England vs South Africa, 2nd Test, Day 2: Ton-up Ben Stokes And Ben Foakes Add To South Africa's Agony
England vs South Africa, 2nd Test: Centuries from Ben Stokes and Ben Foakes helped England finish with a 241-run lead at Stumps on Day 2.
Ben Stokes hit his first century since being appointed England's full-time captain and wicketkeeper Ben Foakes also reached three figures as the hosts established a commanding lead over South Africa in the second Test in Manchester on Friday. Stokes made 103, with Foakes a Test-best 113 not out when his skipper declared England's first innings on 415-9, a lead of 264 runs, after South Africa had been dismissed for a meagre 151. That left World Test Championship leaders South Africa with a tricky nine overs to bat before the close of the second day at a sun-drenched Old Trafford.
But the Proteas, 1-0 up in this three-match series after a dominant innings and 12-run win in the first Test at Lord's, were 23-0 at stumps -- still a deficit of 241.
Earlier, Stokes and Foakes shared an impressive partnership of 173 after coming together with England wobbling at 147-5 following a double strike by express fast bowler Anrich Nortje that removed both overnight batsmen -- Jonny Bairstow (49) and opener Zak Crawley (38).

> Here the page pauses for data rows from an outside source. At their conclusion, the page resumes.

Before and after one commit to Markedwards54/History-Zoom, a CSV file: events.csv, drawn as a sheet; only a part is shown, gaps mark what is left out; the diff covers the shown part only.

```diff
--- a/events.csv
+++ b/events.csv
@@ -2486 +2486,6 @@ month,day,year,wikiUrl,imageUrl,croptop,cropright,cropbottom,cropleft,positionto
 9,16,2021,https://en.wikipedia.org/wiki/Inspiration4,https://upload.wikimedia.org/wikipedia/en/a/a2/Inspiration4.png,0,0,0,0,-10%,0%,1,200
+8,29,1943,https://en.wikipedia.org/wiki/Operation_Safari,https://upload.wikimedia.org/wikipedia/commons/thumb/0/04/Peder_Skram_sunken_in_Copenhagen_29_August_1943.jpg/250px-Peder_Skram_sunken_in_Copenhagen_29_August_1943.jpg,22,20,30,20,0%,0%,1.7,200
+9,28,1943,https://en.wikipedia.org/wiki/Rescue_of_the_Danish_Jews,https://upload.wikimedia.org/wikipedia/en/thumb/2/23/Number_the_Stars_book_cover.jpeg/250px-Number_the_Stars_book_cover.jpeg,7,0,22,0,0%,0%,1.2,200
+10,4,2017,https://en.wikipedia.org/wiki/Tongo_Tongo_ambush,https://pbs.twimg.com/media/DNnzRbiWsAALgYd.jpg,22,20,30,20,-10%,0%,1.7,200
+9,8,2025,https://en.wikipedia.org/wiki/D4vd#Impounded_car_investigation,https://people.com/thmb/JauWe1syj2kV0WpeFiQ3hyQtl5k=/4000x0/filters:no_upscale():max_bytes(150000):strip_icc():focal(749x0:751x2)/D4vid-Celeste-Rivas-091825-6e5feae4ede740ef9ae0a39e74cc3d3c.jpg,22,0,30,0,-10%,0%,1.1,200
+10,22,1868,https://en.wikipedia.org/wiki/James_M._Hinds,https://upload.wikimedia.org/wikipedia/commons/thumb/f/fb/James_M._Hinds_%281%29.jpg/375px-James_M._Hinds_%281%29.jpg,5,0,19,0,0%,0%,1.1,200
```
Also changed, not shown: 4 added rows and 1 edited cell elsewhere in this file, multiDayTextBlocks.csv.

"I was overjoyed getting a Test hundred," Foakes told Sky Sports after a second century in 16 matches at this level and first at home following his 107 on debut against Sri Lanka in Galle in November 2018.
The 29-year-old Surrey gloveman, whose England career has been interrupted by injuries and, more recently a bout of Covid-19, added: "When you go through a lean patch, it makes it even more special."
"It's obviously not easy and they've got a fantastic bowling attack so it was tough out there."
Nortje, despite being the pick of the Proteas' attack with overall figures of 3-82 in 20 overs, was curiously underused by Elgar while bowling just nine overs in Friday's first two sessions.
"Dean had a plan according to what the situation told him," Nortje told reporters.
"We can't go too deeply into who bowled when. It was a good wicket to bat on and they did bat well."
By recalling Simon Harmer as a second spinner to their attack, in the hope the pitch at Old Trafford would offer more turn as the game went on, South Africa had almost been obliged to bat first upon winning the toss.
But off-spinner Harmer, a prolific wicket-taker with county side Essex, and slow left-armer Keshav Maharaj could only manage three late-order wickets between them for a combined 151 runs in 45.4 overs
Harmer's first delivery on Friday, a full toss, was stroked through the covers for four by Foakes and, three balls later, Stokes swept him for six.
Left-handed batsman Stokes went into the 80s with a straight six off Maharaj.
South Africa took the new ball as soon as possible, with England 288-5 off 80 overs, only for Stokes to glance the next delivery, from Lungi Ngidi, for four.
But the second delivery with the new ball almost proved Stokes's undoing on 92 when a diving Aiden Markram at extra cover failed to hold what would have been a spectacular catch off a hard-hit drive.
All-rounder Stokes, 98 not out at tea, went to three figures in unusual fashion when a straight drive off Kagiso Rabada deflected off the fast bowler's shin to take him to a 158-ball hundred, including six fours and three sixes.
But he fell soon afterwards when a leading edge off Rabada was well caught by the back-pedalling Elgar at mid-off.
England, however, were now 320-6, having recovered well in this match after a loss at Lord's that represented their first defeat after four successive wins under the new leadership duo of Stokes and coach Brendon McCullum.
And for all the talk of a new 'Bazball' aggressive style, the 31-year-old Stokes's well-paced innings -- his 12th hundred in 85 Tests and fourth against South Africa -- was also a triumph of largely orthodox batting.
Foakes completed a hundred of his own when he late cut Nortje for a ninth four in 206 balls faced.
England's tailenders then chipped in with some extravagant shots before Stokes called a halt.